Camping? Make sure to use the backcountry campground (Not Camp 4!) in Yosemite. The park does not advertise, but persons entering the back on a bicycle are eligible to use this car-free campground on a bend in the Merced River. Also, many temporary personnel are unaware of this. I received written confirmation from the head backcountry ranger. Really nice camping in to park. Outside the park there are National Forest and BLM campsites on most routes - although in the canyons there isn't any level ground for camping.
Here are two forest service maps - -
Feel free to ask me any other questions.
Best - J
This may be a little off topic but I grew up in Modesto and traveled via car (never by bike though) up HWY 108 to the Pinecrest area many times so I know the area very well. My parents still live there so I visit a few times a year. As you know, HWY 108 and HWY 120 split off before Sonora with HWY 108 going to Pinecrest and Strawberry and eventually over the Sierras at Sonora Pass and HWY 120 goes to Yosemite. I don't know the HWY 120 area after the HWY 108 and HWY 120 split all that well though since I've only been to Yosemite a few times.
Technically HWY 108 is McHenry Ave until Kiernan Road (near the Al's Furniture store). HWY 108 and 120 merge in Oakdale. There are several back road options to get to HWY 108 without going through Oakdale. Just get a map of Modesto and take what looks like the quietest road. It is so easy to navigate those country roads, they are all straight and the area is flat. A great shortcut is the road (I cannot recall the name) which goes past the Oakdale Airport, totally bypasses the 108/120 merge zone.
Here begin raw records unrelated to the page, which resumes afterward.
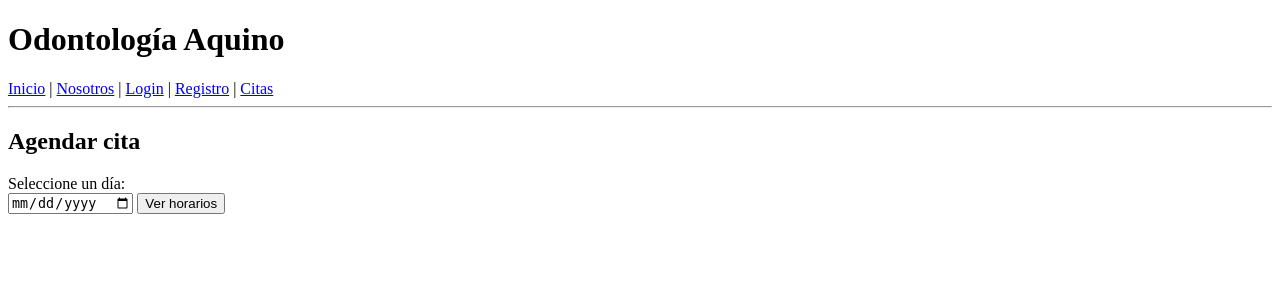
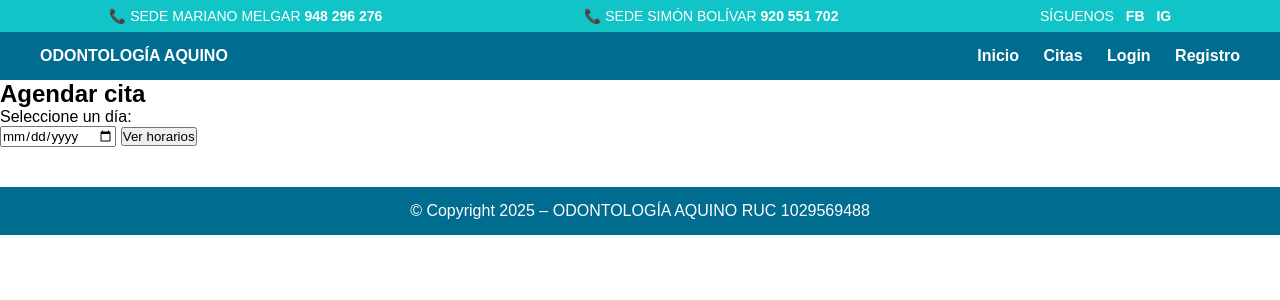
Before and after one commit to GusLinares17/proyecto_grupal, a Flask app: page /cita in a window 1280 px wide. Shown: the top 300 px of the page. Run offline with Flask 3, Linux system fonts and the light colour scheme.

Commit message:
Mejorando estilo

```diff
--- a/static/css/styles.css
+++ b/static/css/styles.css
@@ -1,45 +1,78 @@
-/* ===== HERO PRINCIPAL ===== */
-.hero {
-    background: linear-gradient(
-        to right,
-        #0097a7,
-        #00bcd4
-    );
-    color: white;
-    padding: 80px 20px;
+* {
+    margin: 0;
+    padding: 0;
+    box-sizing: border-box;
+    font-family: Arial, Helvetica, sans-serif;
 }
 
-.hero-texto {
-    max-width: 800px;
-    margin: 0 auto;
+/* BARRA SUPERIOR */
+.top-bar {
+    background: #10c4c7;
+    color: white;
+    display: flex;
+    justify-content: space-around;
+    padding: 8px;
+    font-size: 14px;
 }
 
-.hero h1 {
-    font-size: 42px;
-    margin-bottom: 20px;
+.top-bar .social a {
+    color: white;
+    margin-left: 8px;
+    text-decoration: none;
+    font-weight: bold;
 }
 
-.hero p {
-    font-size: 18px;
-    line-height: 1.6;
-    margin-bottom: 30px;
+/* HEADER */
+.main-header {
+    background: #006c8f;
+    color: white;
+    display: flex;
+    justify-content: space-between;
+    align-items: center;
+    padding: 15px 40px;
 }
 
-/* ===== BOTÓN PRINCIPAL ===== */
-.boton-principal {
-    display: inline-block;
-    background-color: white;
-    color: #0097a7;
-    padding: 14px 28px;
+.main-header nav a {
+    color: white;
+    text-decoration: none;
+    margin-left: 20px;
     font-weight: bold;
-    text-decoration: none;
-    border-radius: 30px;
-    transition: background 0.3s, color 0.3s;
 }
 
-.boton-principal:hover {
-    background-color: #006978;
-    color: white;
+.main-header nav a:hover {
+    text-decoration: underline;
 }
 
+/* HERO */
+.hero {
+    height: 500px;
+    background: url("../img/hero.jpg") center/cover no-repeat;
+    display: flex;
+    align-items: center;
+    padding-left: 60px;
 }
+
+.hero-text {
+    background: rgba(255, 255, 255, 0.85);
+    padding: 30px;
+    border-radius: 8px;
+}
+
+.hero-text h1 {
+    color: #006c8f;
+    font-size: 36px;
+}
+
+.hero-text .slogan {
+    margin-top: 10px;
+    font-size: 18px;
+}
+
+/* FOOTER */
+footer {
+    background: #006c8f;
+    color: white;
+    text-align: center;
+    padding: 15px;
+    margin-top: 40px;
+}
--- a/templates/base.html
+++ b/templates/base.html
@@ -7,20 +7,44 @@
 </head>
 <body>
 
-    <header>
-        <h1>Odontología Aquino</h1>
-        <nav>
-            <a href="/">Inicio</a> |
-            <a href="/nosotros">Nosotros</a> |
-            <a href="/login">Login</a> |
-            <a href="/registro">Registro</a> |
-            <a href="/cita">Citas</a>
-        </nav>
-        <hr>
-    </header>
+<!-- BARRA SUPERIOR -->
+<div class="top-bar">
+    <div>
+        📞 SEDE MARIANO MELGAR <strong>948 296 276</strong>
+    </div>
+    <div>
+        📞 SEDE SIMÓN BOLÍVAR <strong>920 551 702</strong>
+    </div>
+    <div class="social">
+        SÍGUENOS
+        <a href="https://www.facebook.com/profile.php?id=100057601592425" target="_blank">FB</a>
+        <a href="#">IG</a>
+    </div>
+</div>
 
-    {% block contenido %}
-    {% endblock %}
+<!-- MENÚ PRINCIPAL -->
+<header class="main-header">
+    <div class="logo">
+        <strong>ODONTOLOGÍA AQUINO</strong>
+    </div>
+    <nav>
+        <a href="/">Inicio</a>
+        <a href="/cita">Citas</a>
+        <a href="/login">Login</a>
+        <a href="/registro">Registro</a>
+    </nav>
+</header>
+
+<!-- CONTENIDO -->
+<main>
+    {% block contenido %}{% endblock %}
+</main>
+
+<!-- FOOTER -->
+<footer>
+    © Copyright 2025 – ODONTOLOGÍA AQUINO
+    RUC 1029569488
+</footer>
 
 </body>
 </html>
```
Also changed, not shown: templates/index.html (+5 -12 lines).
There are lots of places with campgrounds in this area. New Melones Lake, Don Pedro Lake, and Knights Ferry all have campgrounds. All those are closer to Modesto than Yosemite though with Knights Ferry being the closest but still about 30 miles away. I stayed at Don Pedro several years ago but cannot recall much about it.
If I had the time and lived there, I would like to tour up HWY 4 to Murphys, Arnolds, some great wineries, Angels Camp, and the Caleveras Big Trees. You could do this and then use HWY 49 to go through Columbia, camp at New Melones and pick up HWY 108/120 to go back to Yosemite or go back to Modesto making a big circle/square of the area. To get to HWY 4, just head north on Mchenry through Escalon and keep going north, it dead ends like 15 to 20 miles past Modesto at HWY 4. HWY 4 takes you to Bear Valley, might be more busy in the winter with the skiers if there is any snow this year.
A few years ago I saw a grizzled tourer with a white pony tail and beard on a recumbent in Escalon, must have gone to the Sierras. Ahh, the life. I should have talked to him.